South Korean President Moon Jae-in said Wednesday the presence of U.S. troops in South Korea has nothing to do with signing a peace treaty with North Korea.
The president’s remarks came after top advisor on unification and national security affairs Moon Chung-in wrote in an article, published in Foreign Affairs, “It will be difficult to justify [U.S. forces’] continuing presence in South Korea” after the adoption of a peace treaty.
Moon and North Korean leader Kim Jong Un agreed in their Panmunjom Declaration last week the two Koreas would seek a formal end to the 1950-53 Korean War and pursue a peace treaty.
However, the idea of a peace treaty has raised concern among security experts and opposition politicians, who say it could be deemed the equivalent of a non-aggression pact — which could remove the grounds for the U.S. nuclear umbrella and military forces to be present in the South.
Seoul’s presidential spokesman Kim Eui-kyeom said Wednesday that Moon, in a meeting with his top aides, denied the presence of U.S. troops has anything to do with replacing the current armistice treaty with a peace accord, No Cut News reported.
He also said the president’s remarks were conveyed to the special advisor, who was told not to cause confusion regarding Moon’s stance on the issue, Yonhap reported.

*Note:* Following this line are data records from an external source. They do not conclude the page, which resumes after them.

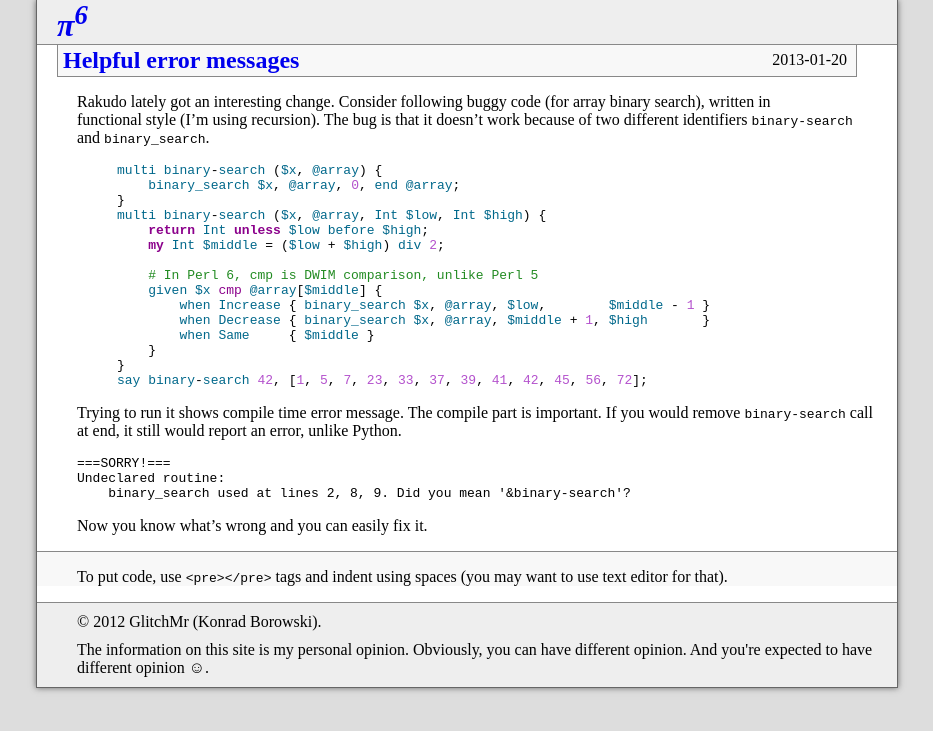
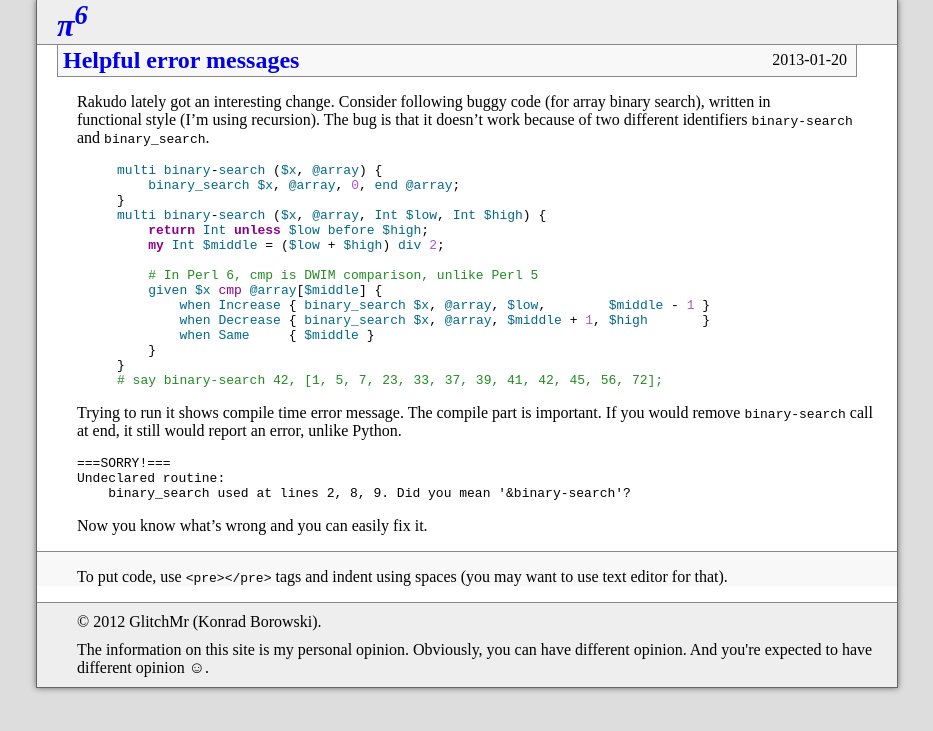
Before and after one commit to KamilaBorowska/old-xfix.github.io, a Jekyll site: the page built from _posts/2013-01-20-helpful-error-messages.md, in a window 1280 px wide. Shown: the top 731 px of the page, without its empty margins (173-1106 px from the left). Built offline with Jekyll 4.4.1, drawn with Linux system fonts in a browser that asks for light colours; comment, search, counter and statistics services are not loaded.

Commit message:
Will removing last line help?

```diff
--- a/_posts/2013-01-20-helpful-error-messages.md
+++ b/_posts/2013-01-20-helpful-error-messages.md
@@ -22,7 +22,7 @@
         when Same     { $middle }
     }
 }
-say binary-search 42, [1, 5, 7, 23, 33, 37, 39, 41, 42, 45, 56, 72];
+# say binary-search 42, [1, 5, 7, 23, 33, 37, 39, 41, 42, 45, 56, 72];
 {% endhighlight %}
 
 Trying to run it shows compile time error message. The compile part is
```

A senior presidential official told reporters the same day that U.S. troops will be needed in Korea, even after a peace treaty is concluded.
By Jennie Oh